- Entries shown

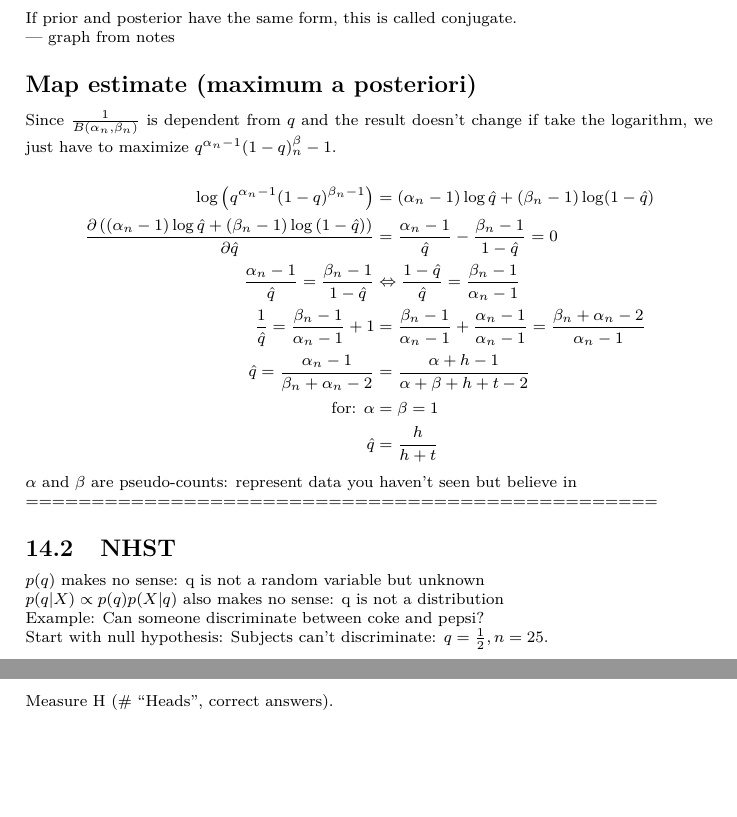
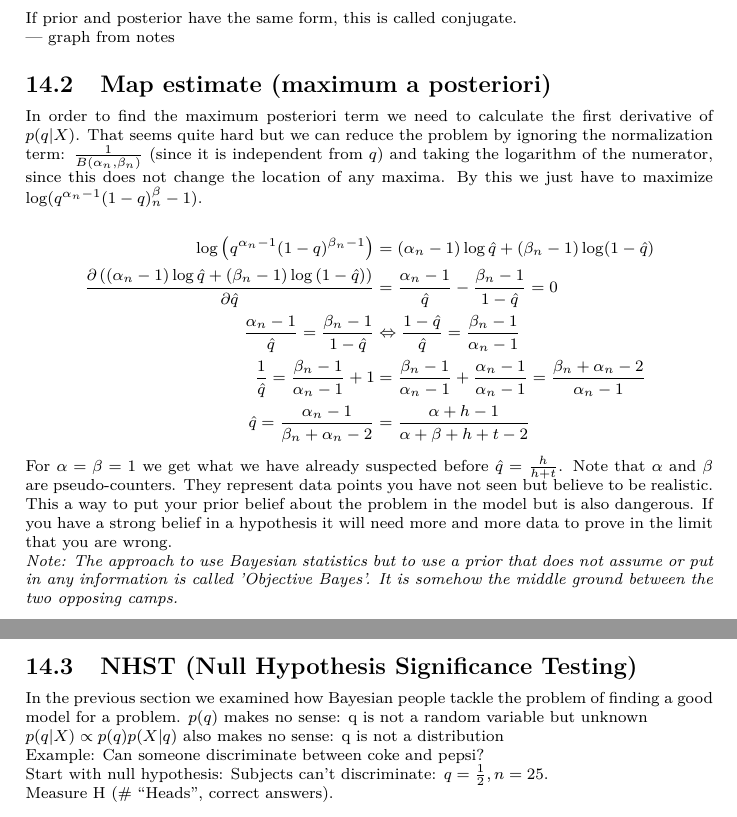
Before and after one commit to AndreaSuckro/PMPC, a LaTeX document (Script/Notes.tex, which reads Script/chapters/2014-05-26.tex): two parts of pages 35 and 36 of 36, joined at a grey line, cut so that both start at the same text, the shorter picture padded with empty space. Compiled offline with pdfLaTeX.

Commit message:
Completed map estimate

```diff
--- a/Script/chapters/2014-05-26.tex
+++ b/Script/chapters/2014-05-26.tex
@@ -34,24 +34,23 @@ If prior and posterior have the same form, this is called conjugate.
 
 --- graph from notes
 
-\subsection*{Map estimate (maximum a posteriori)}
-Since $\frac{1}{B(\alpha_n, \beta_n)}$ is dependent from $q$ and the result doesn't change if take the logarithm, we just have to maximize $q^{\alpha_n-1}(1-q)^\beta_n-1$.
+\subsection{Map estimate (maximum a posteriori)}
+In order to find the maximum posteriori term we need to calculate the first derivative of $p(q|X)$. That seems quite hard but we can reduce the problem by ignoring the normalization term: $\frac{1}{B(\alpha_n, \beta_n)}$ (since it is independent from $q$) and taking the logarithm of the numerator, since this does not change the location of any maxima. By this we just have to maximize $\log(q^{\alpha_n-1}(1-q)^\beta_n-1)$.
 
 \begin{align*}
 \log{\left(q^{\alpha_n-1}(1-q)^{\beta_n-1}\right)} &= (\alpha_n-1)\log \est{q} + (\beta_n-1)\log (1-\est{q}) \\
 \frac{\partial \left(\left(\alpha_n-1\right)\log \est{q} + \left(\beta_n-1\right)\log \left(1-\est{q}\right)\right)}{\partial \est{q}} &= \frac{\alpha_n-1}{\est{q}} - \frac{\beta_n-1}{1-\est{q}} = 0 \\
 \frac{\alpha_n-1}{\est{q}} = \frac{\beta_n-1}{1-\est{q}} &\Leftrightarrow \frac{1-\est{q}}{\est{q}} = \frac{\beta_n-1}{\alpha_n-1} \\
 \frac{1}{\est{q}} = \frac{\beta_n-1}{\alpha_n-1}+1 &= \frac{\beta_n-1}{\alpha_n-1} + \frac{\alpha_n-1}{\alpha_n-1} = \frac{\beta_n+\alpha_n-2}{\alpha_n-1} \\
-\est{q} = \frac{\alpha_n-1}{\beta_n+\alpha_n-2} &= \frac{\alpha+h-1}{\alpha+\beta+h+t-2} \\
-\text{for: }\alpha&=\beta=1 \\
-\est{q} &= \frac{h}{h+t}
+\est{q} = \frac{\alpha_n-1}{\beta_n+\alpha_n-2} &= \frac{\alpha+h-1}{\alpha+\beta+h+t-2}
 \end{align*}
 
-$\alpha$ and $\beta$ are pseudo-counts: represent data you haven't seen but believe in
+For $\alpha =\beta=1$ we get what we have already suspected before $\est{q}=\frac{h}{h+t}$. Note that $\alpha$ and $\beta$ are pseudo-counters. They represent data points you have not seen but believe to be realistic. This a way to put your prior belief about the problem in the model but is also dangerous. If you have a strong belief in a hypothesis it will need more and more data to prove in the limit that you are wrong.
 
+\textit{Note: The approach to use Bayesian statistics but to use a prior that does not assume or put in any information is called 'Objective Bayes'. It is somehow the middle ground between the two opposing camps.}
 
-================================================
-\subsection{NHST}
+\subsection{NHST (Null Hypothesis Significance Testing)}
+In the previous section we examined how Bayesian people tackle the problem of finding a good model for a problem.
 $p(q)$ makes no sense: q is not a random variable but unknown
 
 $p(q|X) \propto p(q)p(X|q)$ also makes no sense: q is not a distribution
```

---

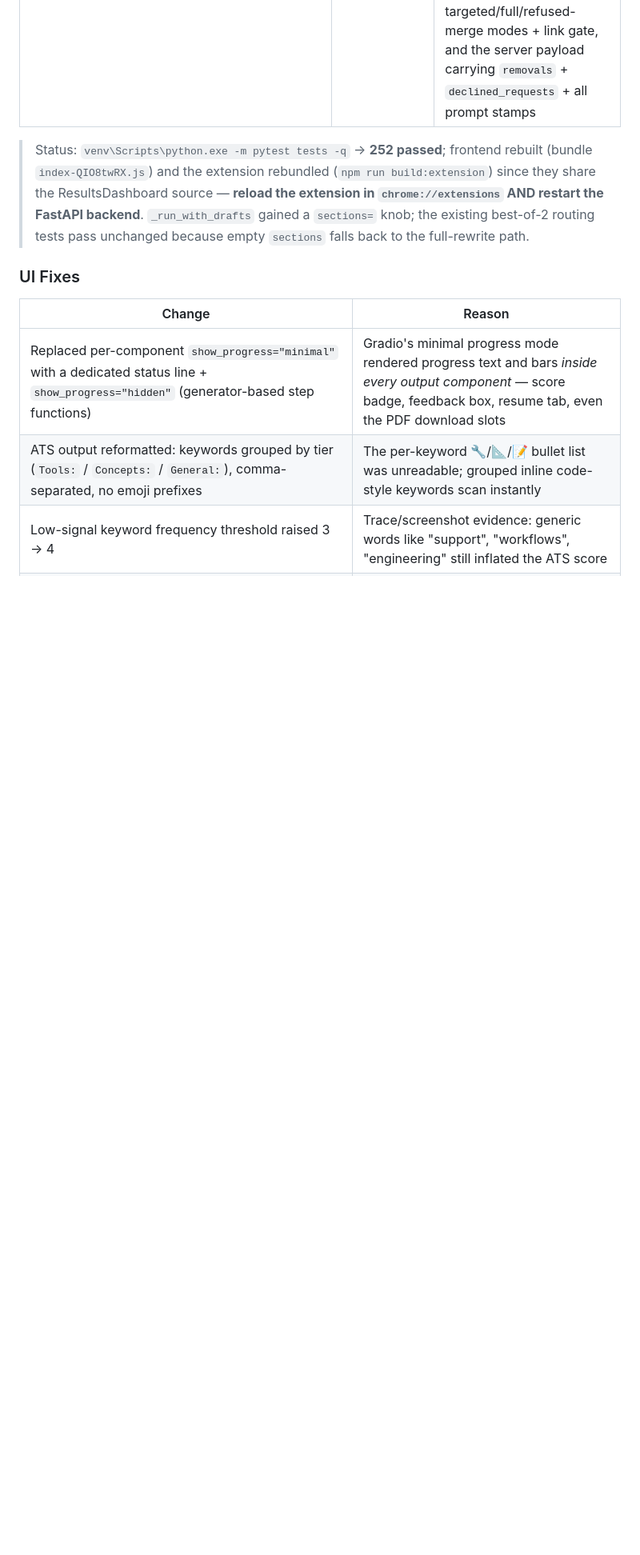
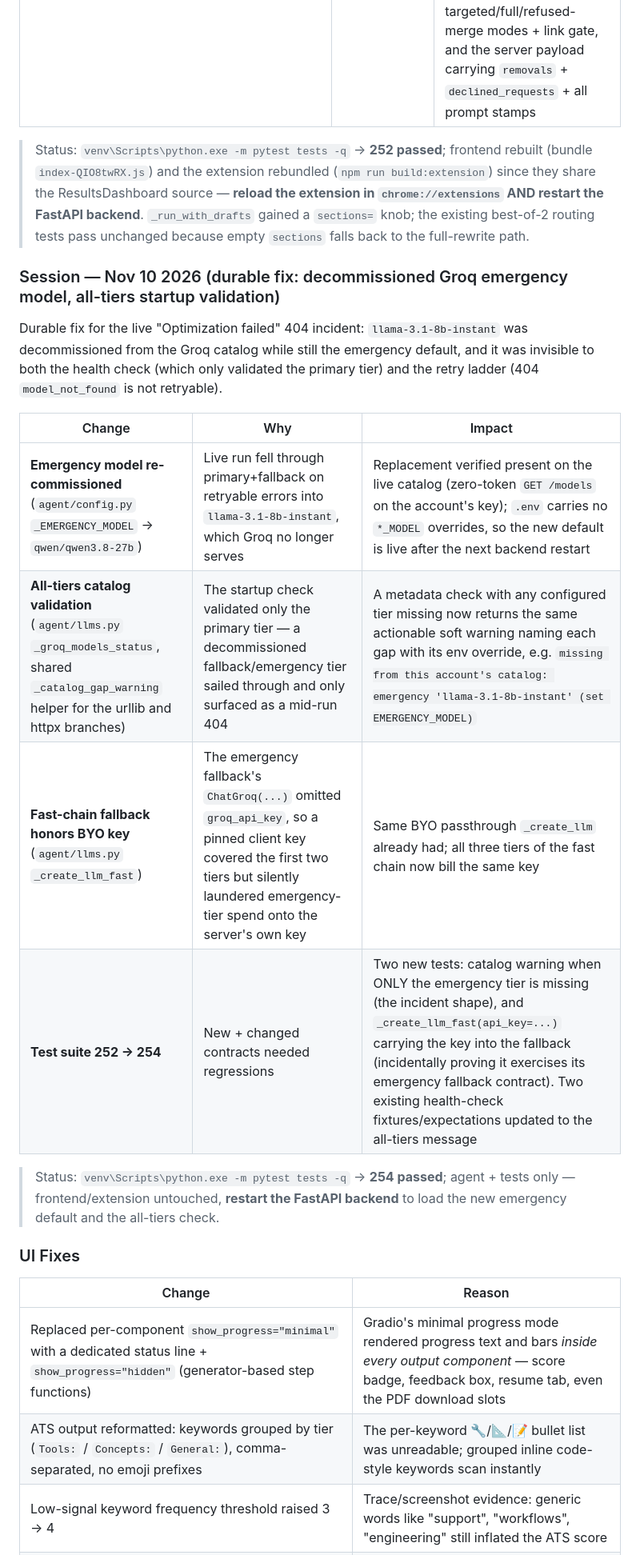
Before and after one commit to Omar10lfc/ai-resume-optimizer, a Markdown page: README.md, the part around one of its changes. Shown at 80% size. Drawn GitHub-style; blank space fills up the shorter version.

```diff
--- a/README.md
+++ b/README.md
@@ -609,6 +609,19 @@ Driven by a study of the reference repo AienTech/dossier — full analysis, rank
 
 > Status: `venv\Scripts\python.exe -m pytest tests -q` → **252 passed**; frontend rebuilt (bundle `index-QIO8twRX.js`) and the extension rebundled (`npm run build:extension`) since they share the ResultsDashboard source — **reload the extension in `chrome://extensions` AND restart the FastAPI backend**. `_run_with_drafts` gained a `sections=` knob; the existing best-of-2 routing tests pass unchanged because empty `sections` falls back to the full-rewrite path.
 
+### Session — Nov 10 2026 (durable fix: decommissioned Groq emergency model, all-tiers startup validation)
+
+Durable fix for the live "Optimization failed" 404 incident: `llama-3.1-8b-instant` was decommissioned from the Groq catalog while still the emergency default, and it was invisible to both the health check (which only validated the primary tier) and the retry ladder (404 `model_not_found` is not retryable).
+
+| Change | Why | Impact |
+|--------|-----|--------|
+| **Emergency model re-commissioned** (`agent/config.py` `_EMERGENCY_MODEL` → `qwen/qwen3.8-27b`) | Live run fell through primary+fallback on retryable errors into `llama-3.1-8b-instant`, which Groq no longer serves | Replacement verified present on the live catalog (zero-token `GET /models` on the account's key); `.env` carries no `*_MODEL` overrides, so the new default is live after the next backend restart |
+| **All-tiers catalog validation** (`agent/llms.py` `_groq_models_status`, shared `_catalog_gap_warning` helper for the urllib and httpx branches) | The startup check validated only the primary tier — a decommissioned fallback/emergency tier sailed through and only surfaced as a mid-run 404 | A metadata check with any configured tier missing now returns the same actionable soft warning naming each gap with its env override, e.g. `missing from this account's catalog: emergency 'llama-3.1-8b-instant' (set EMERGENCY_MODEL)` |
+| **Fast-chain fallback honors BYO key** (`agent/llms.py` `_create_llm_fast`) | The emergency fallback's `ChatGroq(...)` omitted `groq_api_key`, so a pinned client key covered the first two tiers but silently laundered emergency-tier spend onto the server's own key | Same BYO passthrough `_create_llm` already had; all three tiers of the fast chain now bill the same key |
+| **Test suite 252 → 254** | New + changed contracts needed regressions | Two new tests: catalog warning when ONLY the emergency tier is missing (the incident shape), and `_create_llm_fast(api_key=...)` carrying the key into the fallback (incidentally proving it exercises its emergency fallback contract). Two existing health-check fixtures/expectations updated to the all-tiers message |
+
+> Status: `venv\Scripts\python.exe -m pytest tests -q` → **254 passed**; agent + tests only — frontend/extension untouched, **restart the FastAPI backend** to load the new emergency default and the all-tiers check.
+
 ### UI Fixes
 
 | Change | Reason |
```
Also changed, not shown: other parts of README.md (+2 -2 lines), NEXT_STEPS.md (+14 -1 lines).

- Task details
Copy out every line of the data where the word "NHST" occurs.

- Output of the exercise
-\subsection{NHST}
+\subsection{NHST (Null Hypothesis Significance Testing)}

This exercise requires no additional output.